Version comparison data
------------------------------------------------

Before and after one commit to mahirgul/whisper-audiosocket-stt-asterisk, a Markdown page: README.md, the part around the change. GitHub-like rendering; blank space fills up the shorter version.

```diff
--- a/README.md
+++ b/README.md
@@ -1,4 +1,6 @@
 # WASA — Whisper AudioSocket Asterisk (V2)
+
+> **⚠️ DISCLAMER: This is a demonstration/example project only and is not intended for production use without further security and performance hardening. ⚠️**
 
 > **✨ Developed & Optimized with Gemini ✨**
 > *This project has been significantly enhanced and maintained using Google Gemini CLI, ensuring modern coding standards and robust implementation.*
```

------------------------------------------------

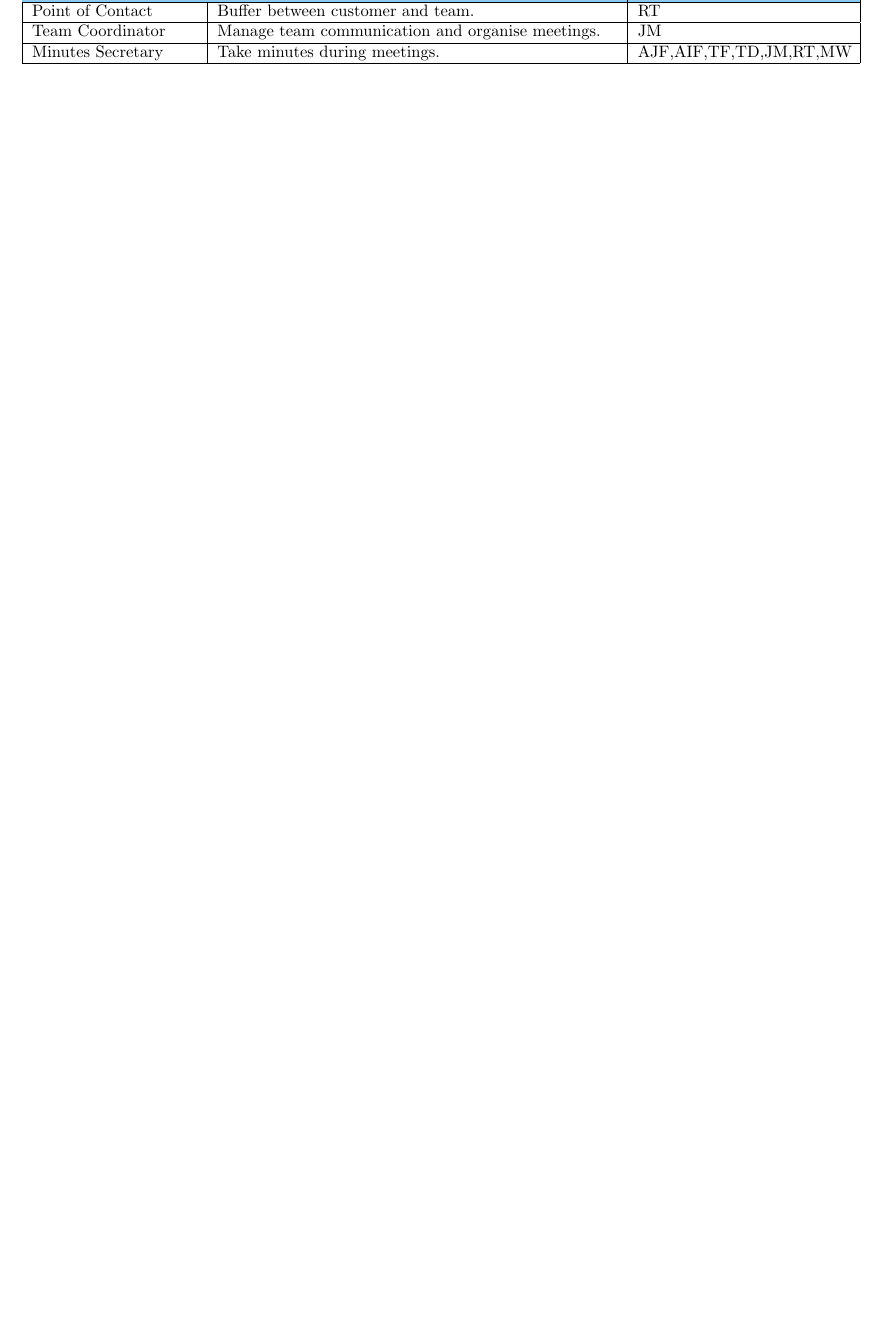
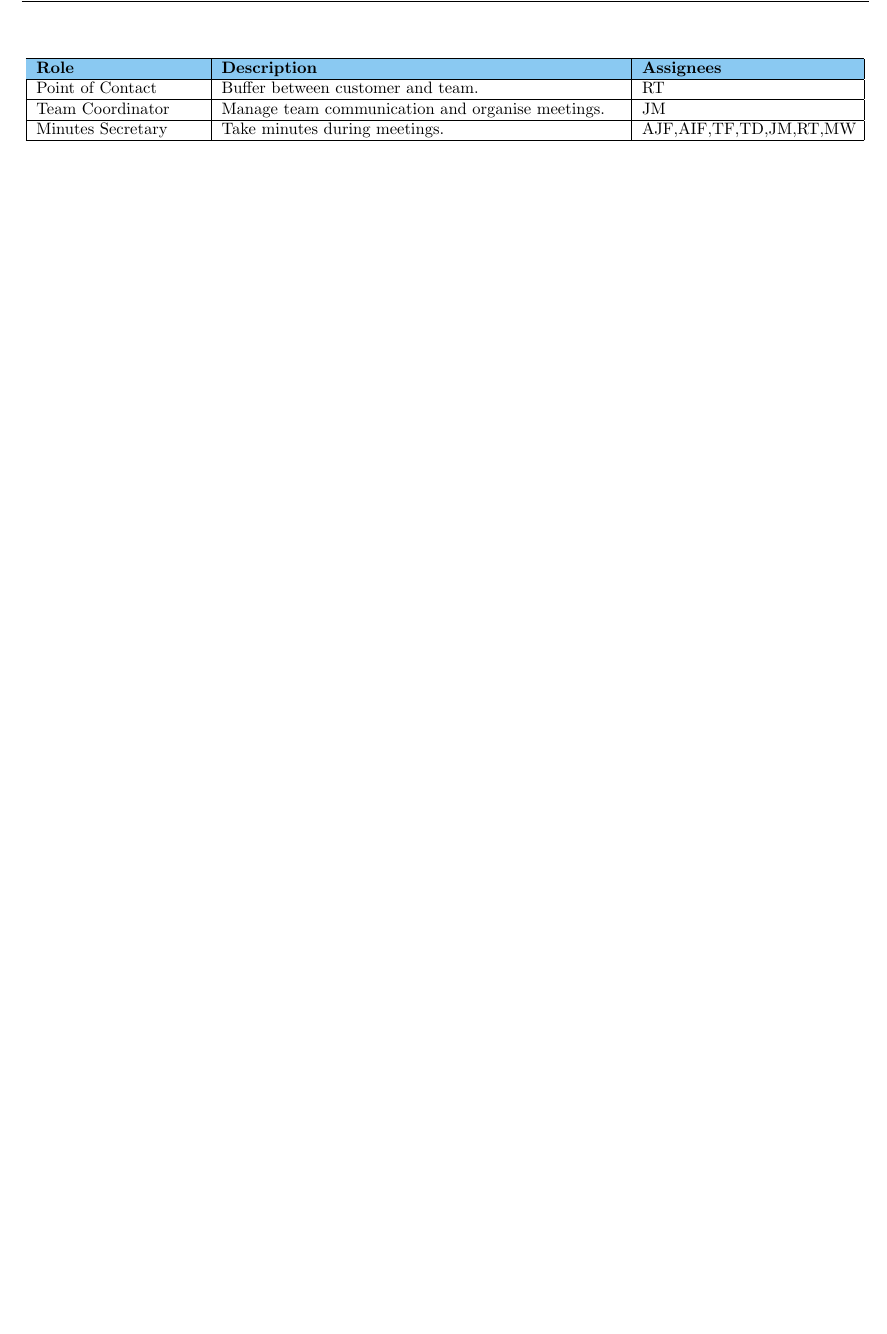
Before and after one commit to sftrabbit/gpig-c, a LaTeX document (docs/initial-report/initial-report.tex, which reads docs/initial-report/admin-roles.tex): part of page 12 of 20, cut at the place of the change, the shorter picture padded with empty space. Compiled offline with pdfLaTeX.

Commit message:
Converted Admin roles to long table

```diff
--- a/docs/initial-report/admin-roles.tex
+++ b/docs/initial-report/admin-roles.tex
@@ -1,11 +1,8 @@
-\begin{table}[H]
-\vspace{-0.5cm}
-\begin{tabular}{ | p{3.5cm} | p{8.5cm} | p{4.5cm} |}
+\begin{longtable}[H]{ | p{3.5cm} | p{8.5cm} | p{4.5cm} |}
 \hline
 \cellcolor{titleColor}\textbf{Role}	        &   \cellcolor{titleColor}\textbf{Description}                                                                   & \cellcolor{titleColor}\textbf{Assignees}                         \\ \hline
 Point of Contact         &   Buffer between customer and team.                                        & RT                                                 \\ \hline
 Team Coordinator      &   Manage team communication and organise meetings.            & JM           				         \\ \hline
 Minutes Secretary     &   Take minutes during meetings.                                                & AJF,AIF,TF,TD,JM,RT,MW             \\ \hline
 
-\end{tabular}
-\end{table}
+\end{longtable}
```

------------------------------------------------

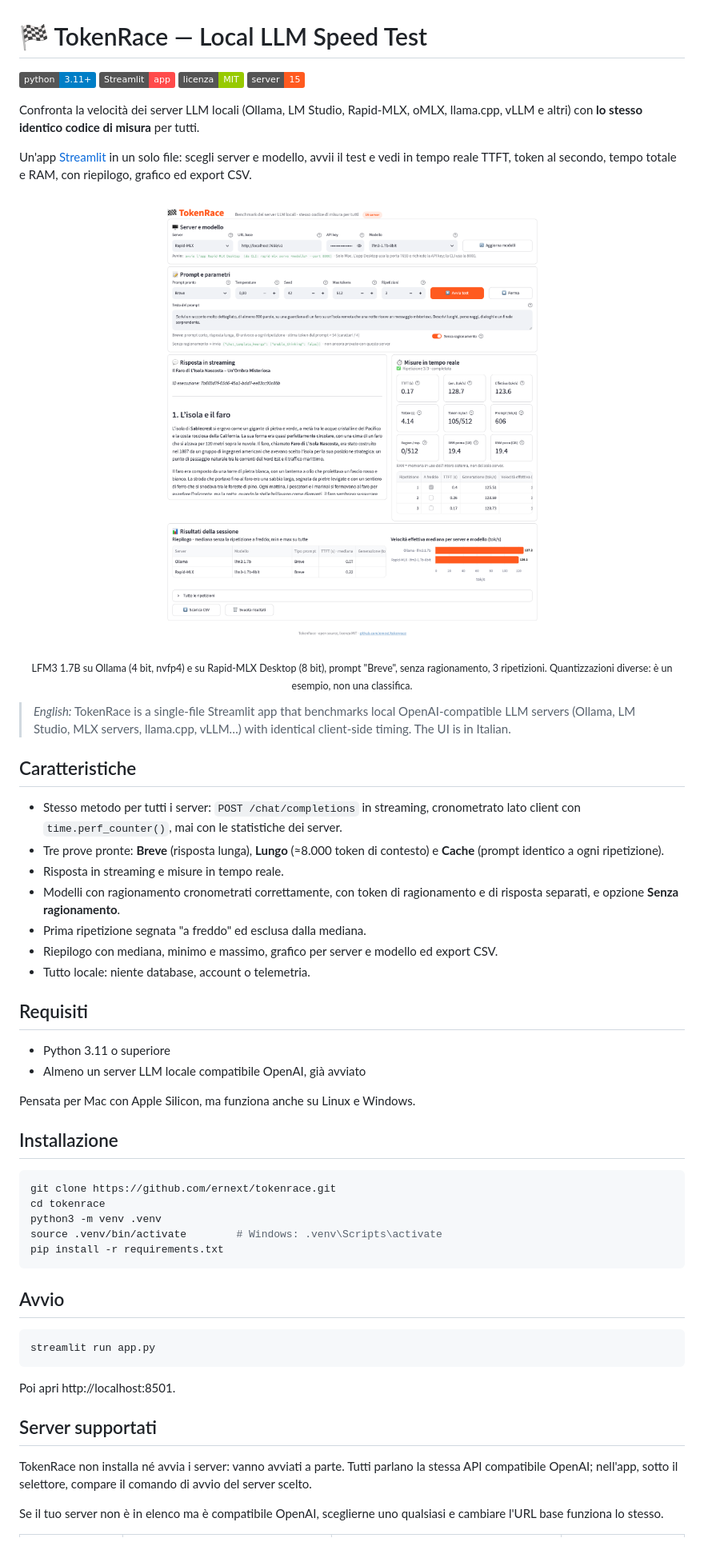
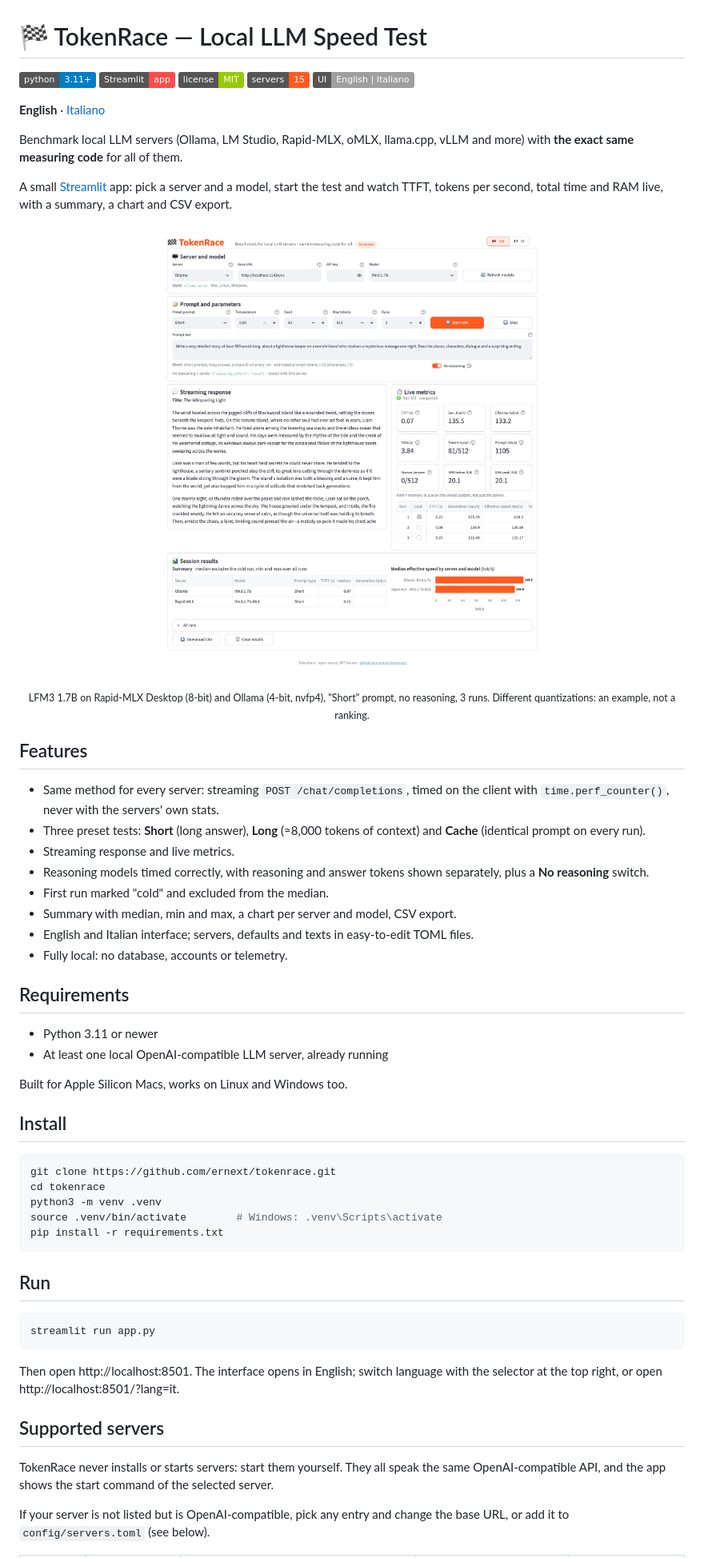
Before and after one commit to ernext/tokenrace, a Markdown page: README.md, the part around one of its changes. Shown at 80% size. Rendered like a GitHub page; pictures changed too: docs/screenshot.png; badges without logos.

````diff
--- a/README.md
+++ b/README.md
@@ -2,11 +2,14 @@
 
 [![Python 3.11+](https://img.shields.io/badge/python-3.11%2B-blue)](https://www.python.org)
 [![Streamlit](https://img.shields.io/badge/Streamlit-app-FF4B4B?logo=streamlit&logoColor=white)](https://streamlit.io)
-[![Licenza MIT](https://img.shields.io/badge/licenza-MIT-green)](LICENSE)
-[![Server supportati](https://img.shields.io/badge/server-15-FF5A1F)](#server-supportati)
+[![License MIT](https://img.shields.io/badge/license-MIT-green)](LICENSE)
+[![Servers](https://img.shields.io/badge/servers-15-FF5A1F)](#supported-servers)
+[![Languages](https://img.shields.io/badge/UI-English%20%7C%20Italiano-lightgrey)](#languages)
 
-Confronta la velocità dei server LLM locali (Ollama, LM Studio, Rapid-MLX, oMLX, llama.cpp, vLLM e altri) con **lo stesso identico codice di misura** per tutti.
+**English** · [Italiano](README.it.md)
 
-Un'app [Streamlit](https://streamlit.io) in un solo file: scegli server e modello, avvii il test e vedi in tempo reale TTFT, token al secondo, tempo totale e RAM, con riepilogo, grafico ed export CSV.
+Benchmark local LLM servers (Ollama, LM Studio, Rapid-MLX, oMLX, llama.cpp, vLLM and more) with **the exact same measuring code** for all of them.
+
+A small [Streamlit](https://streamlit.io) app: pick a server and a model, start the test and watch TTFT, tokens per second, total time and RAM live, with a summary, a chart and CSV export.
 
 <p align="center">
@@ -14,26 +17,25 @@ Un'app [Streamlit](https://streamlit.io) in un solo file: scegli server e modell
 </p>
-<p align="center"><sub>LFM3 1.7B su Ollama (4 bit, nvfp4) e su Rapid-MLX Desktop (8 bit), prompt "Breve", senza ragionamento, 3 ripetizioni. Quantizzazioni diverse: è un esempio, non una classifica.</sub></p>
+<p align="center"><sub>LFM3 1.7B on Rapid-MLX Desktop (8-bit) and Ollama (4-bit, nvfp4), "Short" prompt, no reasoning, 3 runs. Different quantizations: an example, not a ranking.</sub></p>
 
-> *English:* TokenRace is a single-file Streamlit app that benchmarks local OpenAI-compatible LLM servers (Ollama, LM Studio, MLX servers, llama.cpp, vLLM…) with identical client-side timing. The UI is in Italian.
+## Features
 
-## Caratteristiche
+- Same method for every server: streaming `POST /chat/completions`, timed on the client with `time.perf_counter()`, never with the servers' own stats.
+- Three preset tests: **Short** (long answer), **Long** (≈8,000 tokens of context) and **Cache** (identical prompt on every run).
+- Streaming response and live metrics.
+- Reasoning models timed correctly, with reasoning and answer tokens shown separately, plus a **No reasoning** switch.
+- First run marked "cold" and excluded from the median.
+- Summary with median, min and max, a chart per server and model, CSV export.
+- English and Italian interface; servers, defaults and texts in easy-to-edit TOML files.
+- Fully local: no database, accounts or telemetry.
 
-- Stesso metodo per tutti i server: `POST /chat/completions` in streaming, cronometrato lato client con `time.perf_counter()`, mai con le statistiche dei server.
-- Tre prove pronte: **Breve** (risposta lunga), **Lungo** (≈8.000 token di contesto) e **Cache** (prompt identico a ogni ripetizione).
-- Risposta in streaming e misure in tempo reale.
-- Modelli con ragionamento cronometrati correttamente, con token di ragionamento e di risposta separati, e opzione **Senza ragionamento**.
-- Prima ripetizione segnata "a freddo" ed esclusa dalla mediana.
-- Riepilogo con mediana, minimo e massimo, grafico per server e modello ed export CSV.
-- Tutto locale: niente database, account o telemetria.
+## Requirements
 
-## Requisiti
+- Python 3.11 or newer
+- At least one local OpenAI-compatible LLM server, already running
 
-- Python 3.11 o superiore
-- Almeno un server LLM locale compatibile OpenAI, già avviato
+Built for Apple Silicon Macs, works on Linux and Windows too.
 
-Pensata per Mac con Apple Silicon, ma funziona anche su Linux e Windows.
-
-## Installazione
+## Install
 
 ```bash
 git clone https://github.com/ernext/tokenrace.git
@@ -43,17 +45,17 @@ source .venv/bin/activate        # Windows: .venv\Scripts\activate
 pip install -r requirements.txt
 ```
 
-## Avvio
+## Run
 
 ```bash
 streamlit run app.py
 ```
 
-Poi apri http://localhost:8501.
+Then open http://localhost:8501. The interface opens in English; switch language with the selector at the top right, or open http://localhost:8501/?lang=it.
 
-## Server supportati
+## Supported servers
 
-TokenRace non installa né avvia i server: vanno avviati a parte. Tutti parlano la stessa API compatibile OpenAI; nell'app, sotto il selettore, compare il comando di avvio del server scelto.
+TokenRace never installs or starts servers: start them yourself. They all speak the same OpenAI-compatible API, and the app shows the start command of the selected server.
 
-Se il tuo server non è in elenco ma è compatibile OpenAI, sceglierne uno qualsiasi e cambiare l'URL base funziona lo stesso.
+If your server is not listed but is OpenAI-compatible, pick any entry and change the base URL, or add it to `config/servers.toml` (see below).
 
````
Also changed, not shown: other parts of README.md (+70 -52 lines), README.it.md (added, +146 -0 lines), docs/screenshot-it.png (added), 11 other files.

------------------------------------------------

EXERCISE BRIEF:
Output the number of lines above holding the word "hline", and nothing besides it.

TASK ANSWER:
5